A network can be understood as a complex system formed by multiple nodes, where global network behavior arises from local interactions between connected nodes. Often, networks have intrinsic value and are themselves the object of study. In other occasions, the network defines an underlying notion of proximity or dependence, but the object of interest is a signal defined on top of the graph. This is the matter addressed in the field of graph signal processing (GSP). Graph-supported signals appear in many engineering and science fields such as gene expression patterns defined on top of gene networks and the spread of epidemics over social networks. Transversal to the particular application, the philosophy behind GSP is to advance the understanding of network data by redesigning traditional tools originally conceived to study signals defined on regular domains and extend them to analyze signals on the more complex graph domain. In this talk, we will introduce the main building blocks of GSP and illustrate the utility of these concepts through real-world applications. Our focus will be on the definition of stationary graph signals and the inference of underlying graph structures from graph signal observations.

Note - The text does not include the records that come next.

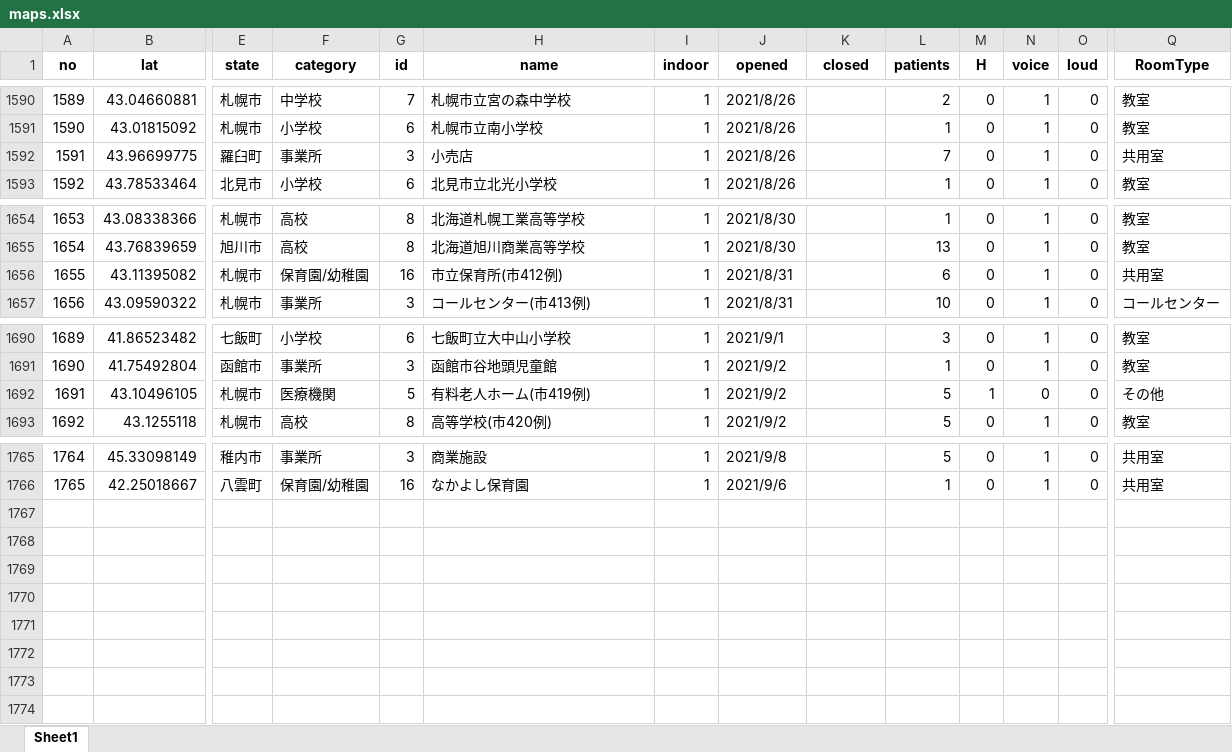
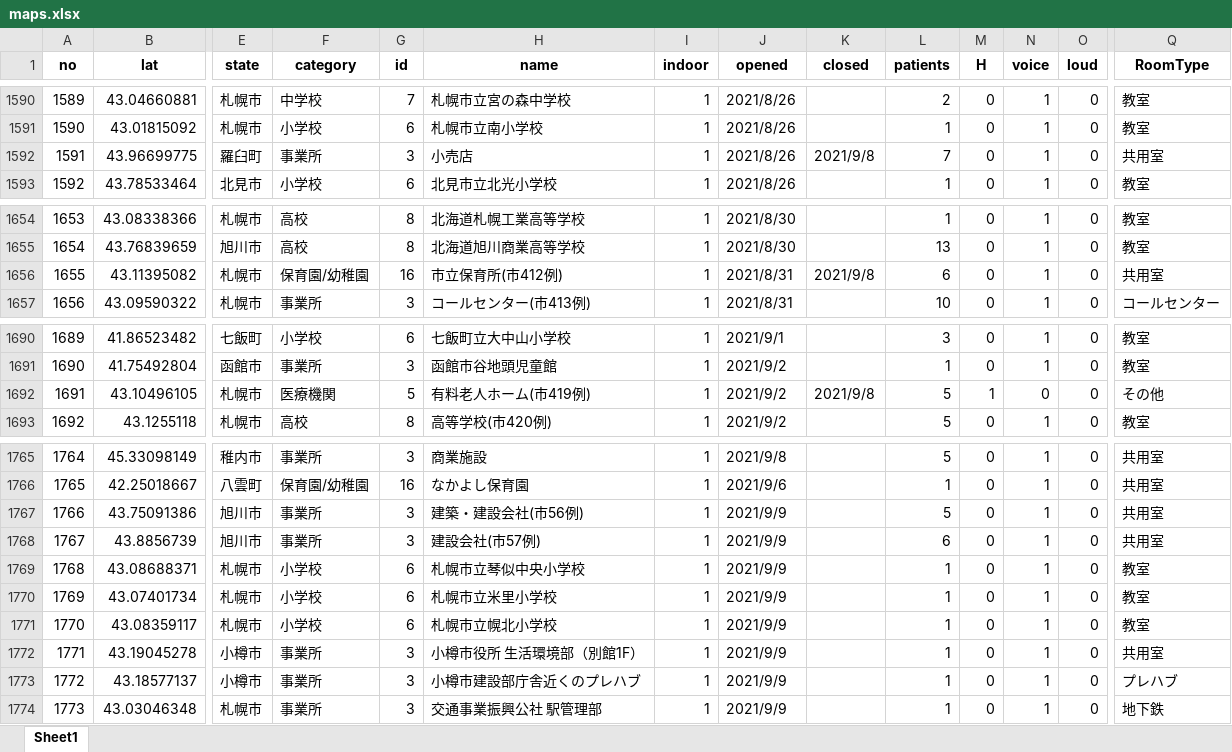
Before and after one commit to geneasyura/cov19-hm, an Excel workbook: csv/maps.xlsx, sheet Sheet1, drawn as a sheet; only a part is shown, gaps mark what is left out; values as stored, in another font and other column widths than the file's, no borders; rows hold the shown columns only; the diff names each change by its address in the sheet, - before the commit and + after, or states it on an @@ line.

Commit message:
Updated with latest data.

```diff
--- a/csv/maps.xlsx (sheet Sheet1)
+++ b/csv/maps.xlsx (sheet Sheet1)
-K1592 (closed): (empty)
+K1592 (closed): 2021/9/8
-K1656 (closed): (empty)
+K1656 (closed): 2021/9/8
-K1692 (closed): (empty)
+K1692 (closed): 2021/9/8
+row 1767: 1766 | 43.75091386 | 旭川市 | 事業所 | 3 | 建築・建設会社(市56例) | 1 | 2021/9/9 |  | 5 | 0 | 1 | 0 | 共用室
+row 1768: 1767 | 43.8856739 | 旭川市 | 事業所 | 3 | 建設会社(市57例) | 1 | 2021/9/9 |  | 6 | 0 | 1 | 0 | 共用室
+row 1769: 1768 | 43.08688371 | 札幌市 | 小学校 | 6 | 札幌市立琴似中央小学校 | 1 | 2021/9/9 |  | 1 | 0 | 1 | 0 | 教室
+row 1770: 1769 | 43.07401734 | 札幌市 | 小学校 | 6 | 札幌市立米里小学校 | 1 | 2021/9/9 |  | 1 | 0 | 1 | 0 | 教室
+row 1771: 1770 | 43.08359117 | 札幌市 | 小学校 | 6 | 札幌市立幌北小学校 | 1 | 2021/9/9 |  | 1 | 0 | 1 | 0 | 教室
+row 1772: 1771 | 43.19045278 | 小樽市 | 事業所 | 3 | 小樽市役所 生活環境部（別館1F） | 1 | 2021/9/9 |  | 1 | 0 | 1 | 0 | 共用室
+row 1773: 1772 | 43.18577137 | 小樽市 | 事業所 | 3 | 小樽市建設部庁舎近くのプレハブ | 1 | 2021/9/9 |  | 1 | 0 | 1 | 0 | プレハブ
+row 1774: 1773 | 43.03046348 | 札幌市 | 事業所 | 3 | 交通事業振興公社 駅管理部 | 1 | 2021/9/9 |  | 1 | 0 | 1 | 0 | 地下鉄
```
Also changed, not shown: csv/longcovid.xlsx, 4 other files.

Alejandro Ribeiro received the B.Sc. degree in electrical engineering from the Universidad de la Republica Oriental del Uruguay, Montevideo, in 1998 and the M.Sc. and Ph.D. degree in electrical engineering from the Department of Electrical and Computer Engineering, the University of Minnesota, Minneapolis in 2005 and 2007. From 1998 to 2003, he was a member of the technical staff at Bellsouth Montevideo. After his M.Sc. and Ph.D studies, in 2008 he joined the University of Pennsylvania (Penn), Philadelphia, where he is currently the Rosenbluth Associate Professor at the Department of Electrical and Systems Engineering. His research interests are in the applications of statistical signal processing to the study of networks and networked phenomena. His focus is on structured representations of networked data structures, graph signal processing, network optimization, robot teams, and networked control. Dr. Ribeiro received the 2014 O. Hugo Schuck best paper award, the 2012 S. Reid Warren, Jr. Award presented by Penn’s undergraduate student body for outstanding teaching, the NSF CAREER Award in 2010, and paper awards at the 2015 Asilomar Conference on Signals Systems and Computers, the 2013 American Control Conference, as well as the 2006 and 2005 International Conferences on Acoustics, Speech and Signal Processing. Dr. Ribeiro is a Fulbright scholar and a Penn Fellow.CTTC Auditorium / 10.00